Frodo, Sam, and Why Your Struggle is the Stuff of Legend

Many stories share a basic structure. The main character is called to adventure, to seek some worthwhile outcome. Remember when Luke Skywalker is tinkering with R2 and stumbles upon Leia's DM to Obi-Wan?

Or when Lloyd brings Mary Swanson's Samsonite home from the airport?

Soon, they're off. Things start just fine for the character, but at some point, he or she has to struggle through bad fortune - culminating in the 'abyss' - before accomplishing the mission (see also: The Hero with a Thousand Faces by Joseph Campbell.)

Kurt Vonnegut's story curve, via Austin Kleon

Late in Tolkien's Two Towers, the hobbits are beat. Gollum has led them to the edge of Mordor. They're tired and alone, yet they've got a long way to go and possibly an even harder road ahead. They're struggling with despair. They are, arguably, in the abyss.

In the abyss, it's very unpleasant and, to make matters worse, you don't even know if you'll succeed.

At that moment, however, in one of my favorite scenes in the novel (I can't remember if it's in the movie), they share an exchange about their situation that changes everything.

Your struggle is more similar to your heroes' struggles than you realize

"I wonder what sort of a tale we've fallen into" - Samwise Gamgee

In a flash of self-awareness, Sam and Frodo suddenly recognize that when they look back on long-finished, well-known stories, they assume those stories' characters had gone looking for the excitement and danger they got into.

THOSE towering figures back THEN must have wanted the upsetting stuff they struggled through, right??

This way of viewing past heroes is normal, even for entire societies. What does George Washington look like in our collective imagination? Like this.

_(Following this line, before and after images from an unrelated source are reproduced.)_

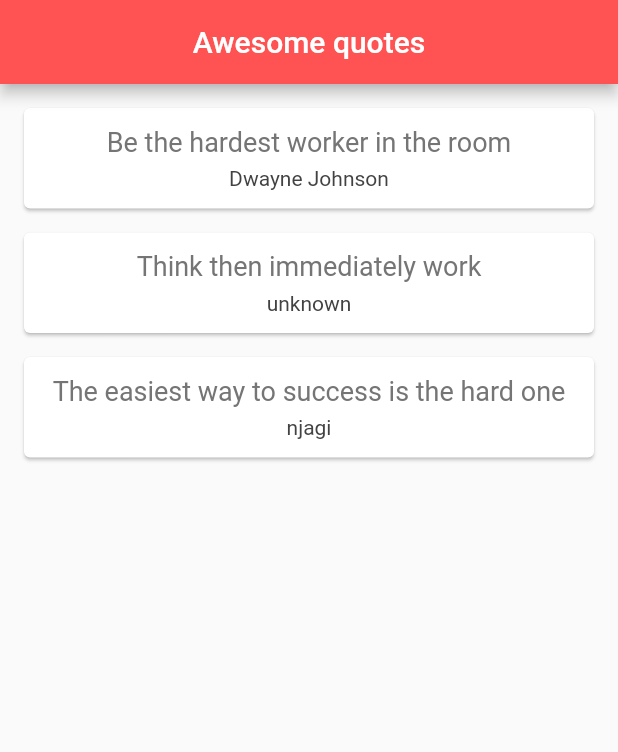
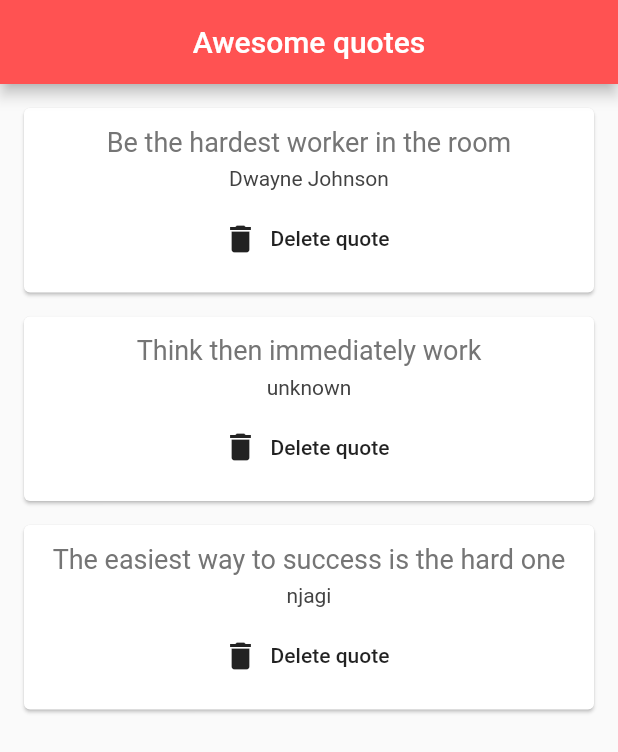
Before and after one commit to enzonjagi/FlutterLearning-ListsOfData, a Flutter app: the screen it shows after launch, on a phone screen of 412 x 824 dp. Shown: the top 752 px of the screen. Run offline on Flutter 3.47's test engine with Material 2 defaults, Android fonts, the phone set to English and light mode, and no system bars.

Commit message:
Adding a delete button to delete a quote

```diff
--- a/lib/main.dart
+++ b/lib/main.dart
@@ -39,7 +39,16 @@ class _QuoteListState extends State<QuoteList> {
         crossAxisAlignment: CrossAxisAlignment.stretch,
         //map through list of data
         //and get an instance of each item in the list
-        children: quotes.map((quote) => QuoteCard(quote: quote)).toList(),
+        children: quotes.map((quote) => QuoteCard(
+          quote: quote,
+          //add a second parameter(as a function),
+          //to delete a quote
+          delete: (){
+            setState(() {
+              quotes.remove(quote);
+            });
+          }
+        )).toList(),
 
       )
 
--- a/lib/quote-card.dart
+++ b/lib/quote-card.dart
@@ -6,8 +6,12 @@ class QuoteCard extends StatelessWidget {
   /*const QuoteCard({
     Key key,
   }) : super(key: key);*/
+  //passing parameters
+  //the quote parameter
+  //and the delete function parameter
   final Quote quote;
-  QuoteCard({this.quote});
+  final Function delete;
+  QuoteCard({this.quote, this.delete});
 
   @override
   Widget build(BuildContext context) {
@@ -32,6 +36,15 @@ class QuoteCard extends StatelessWidget {
                 color: Colors.grey[800],
               )
             ),
+            SizedBox(height: 8.0),
+            FlatButton.icon(
+              //pass the delete function from main file
+              //to add funtionality to the button
+              onPressed: delete,
+              icon: Icon(Icons.delete),
+              label: Text('Delete quote'),
+
+            ),
           ]
         ),
       ),
```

Straight glory, homey.

It dawns on Frodo and Sam that since, in the abyss, they don't feel like famous past warriors look in our re-presentations - i.e., like George Washington looks in that painting - they'd been subconsciously viewing their hardship as fundamentally different from that of their ancient more hopeless.

Sam now sees that in reality the legends of old were plopped into situations in which they didn’t belong, just as the hobbits have been, not knowing how their journeys would end. Sam and Frodo further note that some of their favorite characters had it much worse than they do right now.

Past folk who completed meaningful tasks were, in the moment, just as scared and unsure as Sam and Frodo are now.